[Start of Attachment]

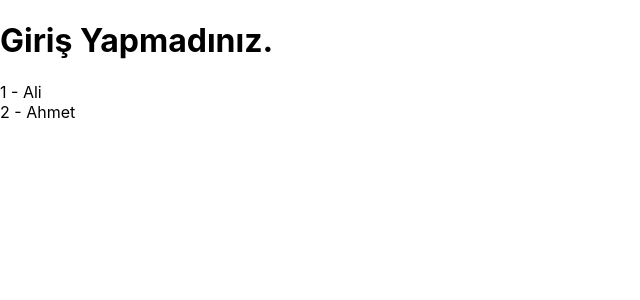
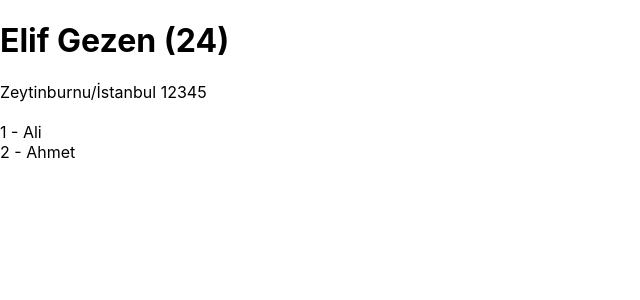
Before and after one commit to elifintizamoglu/React101, a React (Create React App) app in the folder react-project/: page / in a window 1280 px wide. Shown: the top 300 px of the page, without its empty margins (0-640 px from the left). Built offline with nearby package versions, Linux system fonts and the light colour scheme.

Commit message:
PropTypes 2

```diff
--- a/react-project/src/App.js
+++ b/react-project/src/App.js
@@ -19,9 +19,13 @@ function App() {
       <User
         name="Elif"
         surname="Gezen"
-        isLoggedIn={false}
+        isLoggedIn={true}
         age={24}
         friends={otherFriends}
+        address={{
+          title:"Zeytinburnu/İstanbul",
+          zip:12345
+        }}
       />
     </>
   );
--- a/react-project/src/components/User.js
+++ b/react-project/src/components/User.js
@@ -1,15 +1,19 @@
 import PropTypes from "prop-types";
 
-function User({ name, surname, isLoggedIn, age, friends }) {
+function User({ name, surname, isLoggedIn, age, friends, address }) {
+    if (!isLoggedIn){
+        return <div>Giriş yapmadınız!!!</div>;
+    }
+
     return (
         <>
             <h1>
-                {
-                    isLoggedIn
-                        ? `${name} ${surname} (${age})`
-                        : "Giriş Yapmadınız."
-                }
+                {`${name} ${surname} (${age})`}
             </h1>
+            {address.title} {address.zip}
+            <br />
+            <br />
+
             {
                 friends.map((friend) => (
                     <div key={friend.id}>
@@ -23,11 +27,20 @@ function User({ name, surname, isLoggedIn, age, friends }) {
 }
 
 User.propTypes = {
-    name: PropTypes.string,
+    name: PropTypes.string.isRequired,
     surname: PropTypes.string,
-    isLoggedIn: PropTypes.bool,
-    age: PropTypes.number,
+    isLoggedIn: PropTypes.bool.isRequired,
+    age: PropTypes.oneOfType([PropTypes.number,
+    PropTypes.string]).isRequired,
     friends: PropTypes.array,
+    address:PropTypes.shape({
+        title: PropTypes.string,
+        zip:PropTypes.number
+    }),
+};
+
+User.defaultProps = {
+    isLoggedIn: false,
 }
 
 export default User;
```
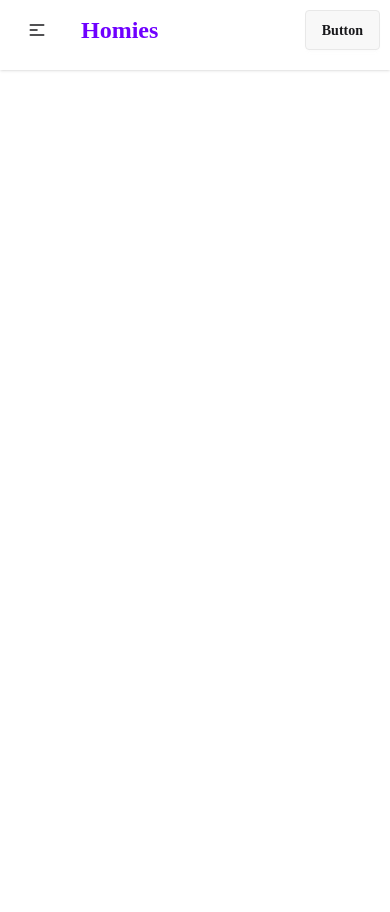
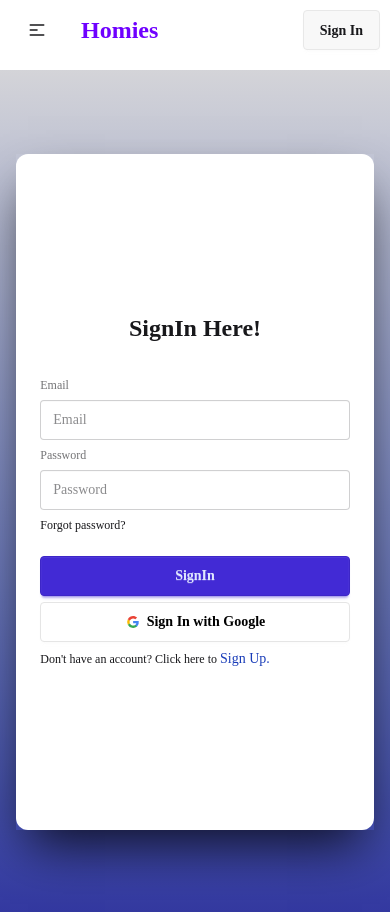
Before and after one commit to shake-R97/roommate-web-app-a10-client, a React (Vite) app: page /signin in a window 390 px wide. Before the commit the page ends 844 px from the top, so only its background shows below. Built offline with nearby package versions, Linux system fonts and the light colour scheme; no server answers; a web font is replaced by a local one.

Commit message:
sign in page done also privateroutes implemented on private pages

```diff
--- a/src/component/Navbar.jsx
+++ b/src/component/Navbar.jsx
@@ -1,7 +1,35 @@
-import React from 'react';
-import { Link } from 'react-router';
+import React, { use } from 'react';
+import { Link, NavLink } from 'react-router';
+import './pages/NavBar.css';
+import { AuthContext } from '../context/AuthContext';
+import Swal from 'sweetalert2';
 
 const Navbar = () => {
+
+    const { user, signOutUser } = use(AuthContext);
+
+    const handleSignOut = () => {
+
+        signOutUser()
+            .then(() => {
+                Swal.fire({
+                    title: "You are signed out",
+                    icon: "success",
+                    draggable: true,
+                    timer: 2000
+                });
+            })
+            .catch((error) => {
+                console.log(error);
+                Swal.fire({
+                    icon: "error",
+                    title: "Oops...",
+                    text: "Something went wrong!",
+                    timer:1500
+                });
+            })
+    }
+
     return (
         <div className="p-2.5 min-h-[70px] bg-base-100 shadow-sm">
             <div className='flex justify-around md:w-11/12 mx-auto'>
@@ -13,24 +41,27 @@ const Navbar = () => {
                         <ul
                             tabIndex={0}
                             className="menu menu-sm dropdown-content bg-base-100 rounded-box z-1 mt-3 w-52 p-2 shadow">
-                            <li><Link className='text-[17px]' to={'/'}>Home</Link></li>
-                            <li><Link className='text-[17px]' to={'/findmate'}>Find Roommate</Link></li>
-                            <li><Link className='text-[17px]' to={'/listing'}>Browse Listing</Link></li>
-                            <li><Link className='text-[17px]' to={'/mylisting'}>My Listing</Link></li>
+                            <li><NavLink className='text-[17px]' to={'/'}>Home</NavLink></li>
+                            <li><NavLink className='text-[17px]' to={'/findroommate'}>Find Roommate</NavLink></li>
+                            <li><NavLink className='text-[17px]' to={'/listing'}>Browse Listing</NavLink></li>
+                            <li><NavLink className='text-[17px]' to={'/mylistings'}>My Listing</NavLink></li>
                         </ul>
                     </div>
                     <Link to={'/'} className="btn btn-ghost text-[24px] md:text-3xl font-extrabold text-[#6F00FF]">Homies</Link>
                 </div>
                 <div className="navbar-center hidden lg:flex">
                     <ul className="menu menu-horizontal px-1">
-                        <li><Link className='text-[19px]' to={'/'}>Home</Link></li>
-                        <li><Link className='text-[19px]' to={'/findmate'}>Find Roommate</Link></li>
-                        <li><Link className='text-[19px]' to={'/listing'}>Browse Listing</Link></li>
-                        <li><Link className='text-[19px]' to={'/mylisting'}>My Listing</Link></li>
+                        <li><NavLink className='text-[17px]' to={'/'}>Home</NavLink></li>
+                        <li><NavLink className='text-[17px]' to={'/findroommate'}>Find Roommate</NavLink></li>
+                        <li><NavLink className='text-[17px]' to={'/listing'}>Browse Listing</NavLink></li>
+                        <li><NavLink className='text-[17px]' to={'/mylistings'}>My Listing</NavLink></li>
                     </ul>
                 </div>
                 <div className="navbar-end">
-                    <a className="btn">Button</a>
+                    {
+                        user ? <a onClick={handleSignOut} className="btn">Sign Out</a> : <Link to={'/signin'} className="btn">Sign In</Link>
+                    }
+
                 </div>
             </div>
         </div>
--- a/src/component/authentication/SignIn.jsx
+++ b/src/component/authentication/SignIn.jsx
@@ -1,9 +1,108 @@
-import React from 'react';
+import React, { use } from 'react';
+import { Link } from 'react-router';
+import { AuthContext } from '../../context/AuthContext';
+import Swal from 'sweetalert2';
 
 const SignIn = () => {
+
+    const { signInUser } = use(AuthContext);
+
+
+    const handelSignIn = (e) => {
+        e.preventDefault();
+
+        const form = e.target;
+        const formData = new FormData(form);
+        const oldUserData = Object.fromEntries(formData.entries());
+        const email = formData.get('email');
+        const password = formData.get('password');
+        console.log(email, password, oldUserData);
+
+        // sign in existing user
+
+        signInUser(email, password)
+            .then((res) => {
+                const user = res.user;
+                console.log(user);
+                Swal.fire({
+                    position: "center",
+                    icon: "success",
+                    title: 'You have successfully signed in. ',
+                    showConfirmButton: false,
+                    timer: 3000
+                });
+            })
+            .catch((error) => {
+                const errorMessage = error.message;
+                console.log(errorMessage);
+                Swal.fire({
+                    icon: "error",
+                    title: "Oops...",
+                    text: errorMessage,
+                    timer: 4000
+                });
+            })
+    }
+
     return (
-        <div>
+        <div
+            className="hero min-h-screen bg-linear-to-t from-[#3338A0] to-zinc-300"
+            style={{
+                backgroundImage:
+                    "linear-gradient(to top, rgba(51,56,160,0.2)),url('/sliderImg/a-chosen-soul-FnGZcsmeD2U-unsplash.jpg')",
+            }}
+        >
+            {/* <div className="hero-overlay"></div> */}
+            <div className="hero w-11/12 mx-auto h-[80vh] flex flex-col md:flex-row-reverse shadow-2xl/80">
+                <div className="hidden md:block rounded-r-[12px] md:w-[62%] lg:w-[74%] h-full bg-cover bg-center lg:text-left"
+                    style={
+                        {
+                            backgroundImage: "url('/sliderImg/a-chosen-soul-FnGZcsmeD2U-unsplash.jpg')",
+                            backgroundSize: "cover",
+                            backgroundPosition: "center",
+                            backgroundRepeat: "no-repeat",
+                        }
+                    }
+                >
+                    <div className='h-full flex flex-col justify-center items-center text-center'>
+                        <h1 className="md:text-4xl lg:text-7xl text-base-200 font-bold">Welcome Back!.</h1>
+                        <p className="py-6 lg:text-[19px] md:text-[13px] text-base-100">
+                            Sign in now and get ready to find new acquaintances!
+                        </p>
+                    </div>
+                </div>
+                <div className='w-full md:w-[38%] lg:w-[26%] flex h-full justify-center bg-base-100 rounded-xl md:rounded-l-[12px] md:rounded-r-none scroll-smooth overflow-y-auto  items-center'>
+                    <div className="card w-full ">
+                        <div className="card-body">
+                            <div className='mb-5 md:mt-16'>
+                                <h1 className='text-center font-bold text-2xl md:text-3xl '>SignIn Here!</h1>
+                            </div>
+                            <form onSubmit={handelSignIn} className="fieldset">
 
+                                <label className="label">Email</label>
+                                <input type="email"
+                                    name='email'
+                                    className="input w-full" placeholder="Email" />
+
+                                <label className="label">Password</label>
+                                <input type="password"
+                                    name='password'
+                                    className="input w-full" placeholder="Password" />
+                                <div><a className="link link-hover">Forgot password?</a></div>
+                                <button type='submit' className="btn btn-primary mt-4">SignIn</button>
+
+                                {/* Google */}
+                                <button className="btn bg-white text-black border-[#e5e5e5]">
+                                    <svg aria-label="Google logo" width="16" height="16" xmlns="http://www.w3.org/2000/svg" viewBox="0 0 512 512"><g><path d="m0 0H512V512H0" fill="#fff"></path><path fill="#34a853" d="M153 292c30 82 118 95 171 60h62v48A192 192 0 0190 341"></path><path fill="#4285f4" d="m386 400a140 175 0 0053-179H260v74h102q-7 37-38 57"></path><path fill="#fbbc02" d="m90 341a208 200 0 010-171l63 49q-12 37 0 73"></path><path fill="#ea4335" d="m153 219c22-69 116-109 179-50l55-54c-78-75-230-72-297 55"></path></g></svg>
+                                    Sign In with Google
+                                </button>
+                                <p>Don't have an account? Click here to <span className='text-blue-800 text-[14px]'> <Link to={'/signup'}>Sign Up.</Link></span> </p>
+
+                            </form>
+                        </div>
+                    </div>
+                </div>
+            </div>
         </div>
     );
 };
--- /dev/null
+++ b/src/component/pages/NavBar.css
@@ -0,0 +1,4 @@
+.active {
+    text-decoration: underline;
+    color: rgb(46, 34, 212);
+}
--- /dev/null
+++ b/src/component/private-pages/FindRoommate.jsx
@@ -0,0 +1,11 @@
+import React from 'react';
+
+const FindRoommate = () => {
+    return (
+        <div>
+            <h1>This is a protected route</h1>
+        </div>
+    );
+};
+
+export default FindRoommate;
--- /dev/null
+++ b/src/component/private-pages/MyListing.jsx
@@ -0,0 +1,11 @@
+import React from 'react';
+
+const MyListing = () => {
+    return (
+        <div>
+            <h1>This is also a protected route</h1>
+        </div>
+    );
+};
+
+export default MyListing;
--- /dev/null
+++ b/src/component/private-pages/PrivateRouteProvider.jsx
@@ -0,0 +1,16 @@
+import React, { use } from 'react';
+import { AuthContext } from '../../context/AuthContext';
+import { Navigate } from 'react-router';
+
+const PrivateRouteProvider = ({children}) => {
+
+    const {user} = use(AuthContext);
+
+    if(!user){
+        return <Navigate to={'/signin'}></Navigate>
+    }
+
+    return children;
+};
+
+export default PrivateRouteProvider;
--- a/src/context/AuthContext.jsx
+++ b/src/context/AuthContext.jsx
@@ -1,4 +1,4 @@
 import { createContext } from "react";
 
 
-export const AuthContext = createContext();
+export const AuthContext = createContext(null);
--- a/src/context/AuthProvider.jsx
+++ b/src/context/AuthProvider.jsx
@@ -1,20 +1,48 @@
-import React from 'react';
+import React, { useEffect, useState } from 'react';
 import { AuthContext } from './AuthContext';
-import { createUserWithEmailAndPassword } from 'firebase/auth';
+import { createUserWithEmailAndPassword, onAuthStateChanged, signInWithEmailAndPassword, signOut } from 'firebase/auth';
 import { auth } from '../firebase Config/firebase.init';
 
 const AuthProvider = ({children}) => {
 
-
+    const [user , setUser] = useState(null);
 
     // create new user
     const createUser = ( email , password)=> {
         return createUserWithEmailAndPassword(auth , email , password)
     }
 
+    // sign in old user
+
+    const signInUser = (email , password) => {
+        return signInWithEmailAndPassword(auth , email , password)
+    }
+
+    // signout user
+
+    const signOutUser = () => {
+        return signOut(auth)
+    }
+
+
+    // observer
+
+    useEffect(()=>{
+        const unsubscribe = onAuthStateChanged(auth , (currentUser)=>{
+            console.log(currentUser);
+            setUser(currentUser);
+        })
+        return ()=> {
+            unsubscribe();
+        }
+    },[])
+
 
     const userData = {
+        user,
         createUser,
+        signInUser,
+        signOutUser,
     }
 
 
```
Also changed, not shown: src/main.jsx (+21 -4 lines).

[End of Attachment]

> **Task item**: Copy each line of the listing that contains "friends".

> **Output for this task**:
         friends={otherFriends}
-function User({ name, surname, isLoggedIn, age, friends }) {
+function User({ name, surname, isLoggedIn, age, friends, address }) {
                 friends.map((friend) => (
@@ -23,11 +27,20 @@ function User({ name, surname, isLoggedIn, age, friends }) {
     friends: PropTypes.array,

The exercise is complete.